**Problem description:** All of the listing is to be written out word for word, with the pictures left out.

**Available data:**
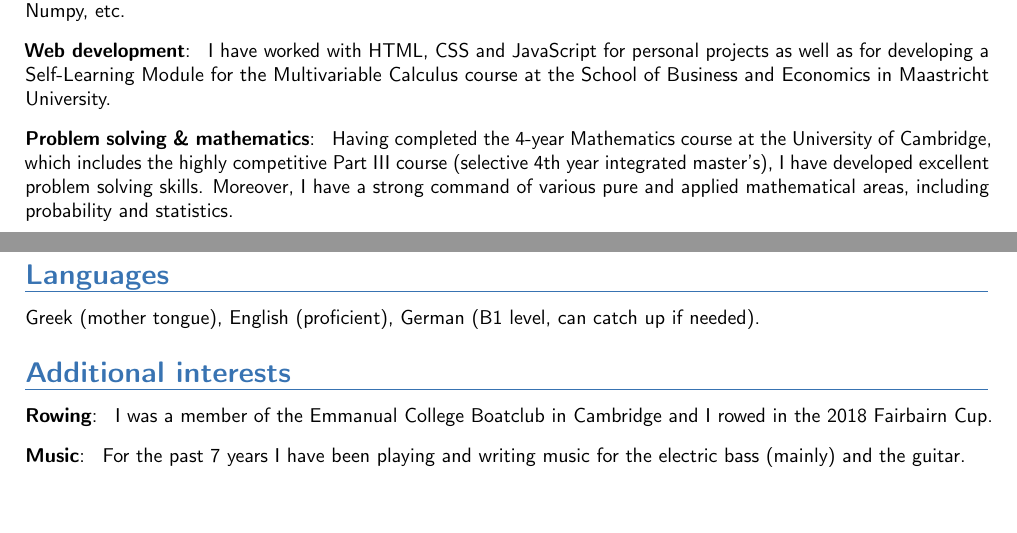
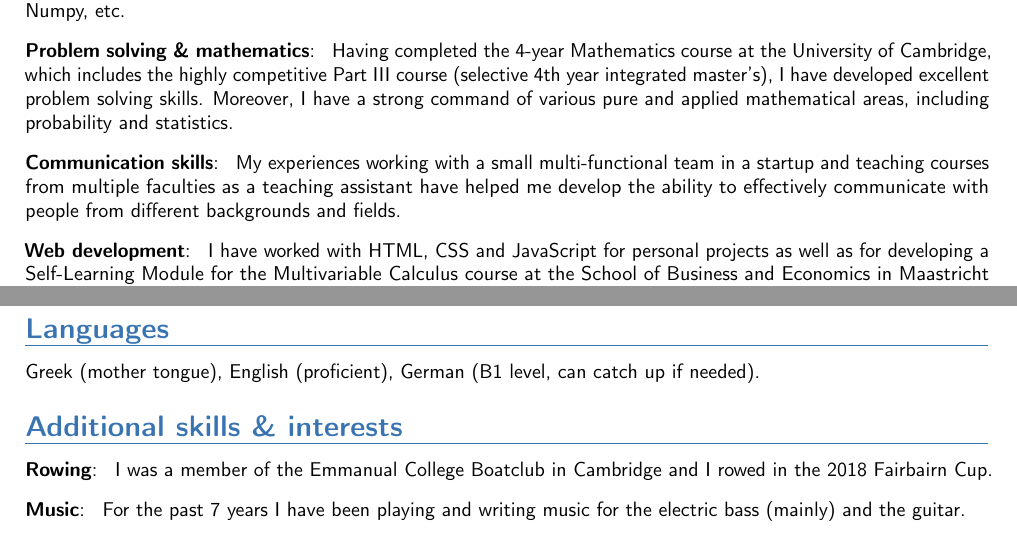
Before and after one commit to pk-470/cv, a LaTeX CV (Latex/cv_pk.tex): two parts of pages 2 and 3 of 3, joined at a grey line, cut so that both start at the same text, the shorter picture padded with empty space. Compiled offline with pdfLaTeX.

Commit message:
skills updated

```diff
--- a/Latex/cv_pk.tex
+++ b/Latex/cv_pk.tex
@@ -93,12 +93,16 @@
 	I have extensive experience in Python, having used it for integration and evaluation of A.I. algorithms in production, for A.I. research, as well as for multiple university and personal projects. In particular, I am familiar with software development standards such as Object Oriented Programming and unit testing, as well as many libraries commonly used in machine learning, such as PyTorch, PyTorch Lightning, Scikit-learn, Pandas, Matplotlib, Numpy, etc.
 }
 
+\cvitem[0.8em]{Problem solving \& mathematics}{
+    Having completed the 4-year Mathematics course at the University of Cambridge, which includes the highly competitive Part III course (selective 4th year integrated master's), I have developed excellent problem solving skills. Moreover, I have a strong command of various pure and applied mathematical areas, including probability and statistics.
+}
+
+\cvitem[0.8em]{Communication skills}{
+	My experiences working with a small multi-functional team in a startup and teaching courses from multiple faculties as a teaching assistant have helped me develop the ability to effectively communicate with people from different backgrounds and fields.
+}
+
 \cvitem[0.8em]{Web development}{
     I have worked with HTML, CSS and JavaScript for personal projects as well as for developing a Self-Learning Module for the Multivariable Calculus course at the School of Business and Economics in Maastricht University.
-}
-
-\cvitem[0.8em]{Problem solving \& mathematics}{
-    Having completed the 4-year Mathematics course at the University of Cambridge, which includes the highly competitive Part III course (selective 4th year integrated master's), I have developed excellent problem solving skills. Moreover, I have a strong command of various pure and applied mathematical areas, including probability and statistics.
 }
 
 \cvitem[0.8em]{Linux \& bash scripting}{
@@ -198,8 +198,8 @@
 }
 
 
-% Additional interests
-\section{Additional interests}
+% Additional skills & interests
+\section{Additional skills \& interests}
 
 \cvitem[0.8em]{Rowing}{
 	I was a member of the Emmanual College Boatclub in Cambridge and I rowed in the 2018 Fairbairn Cup.
```
Also changed, not shown: cv_pk.pdf, Latex/cv_pk.tex (8 more changed lines).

**Task response:**
Before and after one commit to pk-470/cv, a LaTeX CV (Latex/cv_pk.tex): two parts of pages 2 and 3 of 3, joined at a grey line, cut so that both start at the same text, the shorter picture padded with empty space. Compiled offline with pdfLaTeX.

Commit message:
skills updated

```diff
--- a/Latex/cv_pk.tex
+++ b/Latex/cv_pk.tex
@@ -93,12 +93,16 @@
 	I have extensive experience in Python, having used it for integration and evaluation of A.I. algorithms in production, for A.I. research, as well as for multiple university and personal projects. In particular, I am familiar with software development standards such as Object Oriented Programming and unit testing, as well as many libraries commonly used in machine learning, such as PyTorch, PyTorch Lightning, Scikit-learn, Pandas, Matplotlib, Numpy, etc.
 }
 
+\cvitem[0.8em]{Problem solving \& mathematics}{
+    Having completed the 4-year Mathematics course at the University of Cambridge, which includes the highly competitive Part III course (selective 4th year integrated master's), I have developed excellent problem solving skills. Moreover, I have a strong command of various pure and applied mathematical areas, including probability and statistics.
+}
+
+\cvitem[0.8em]{Communication skills}{
+	My experiences working with a small multi-functional team in a startup and teaching courses from multiple faculties as a teaching assistant have helped me develop the ability to effectively communicate with people from different backgrounds and fields.
+}
+
 \cvitem[0.8em]{Web development}{
     I have worked with HTML, CSS and JavaScript for personal projects as well as for developing a Self-Learning Module for the Multivariable Calculus course at the School of Business and Economics in Maastricht University.
-}
-
-\cvitem[0.8em]{Problem solving \& mathematics}{
-    Having completed the 4-year Mathematics course at the University of Cambridge, which includes the highly competitive Part III course (selective 4th year integrated master's), I have developed excellent problem solving skills. Moreover, I have a strong command of various pure and applied mathematical areas, including probability and statistics.
 }
 
 \cvitem[0.8em]{Linux \& bash scripting}{
@@ -198,8 +198,8 @@
 }
 
 
-% Additional interests
-\section{Additional interests}
+% Additional skills & interests
+\section{Additional skills \& interests}
 
 \cvitem[0.8em]{Rowing}{
 	I was a member of the Emmanual College Boatclub in Cambridge and I rowed in the 2018 Fairbairn Cup.
```
Also changed, not shown: cv_pk.pdf, Latex/cv_pk.tex (8 more changed lines).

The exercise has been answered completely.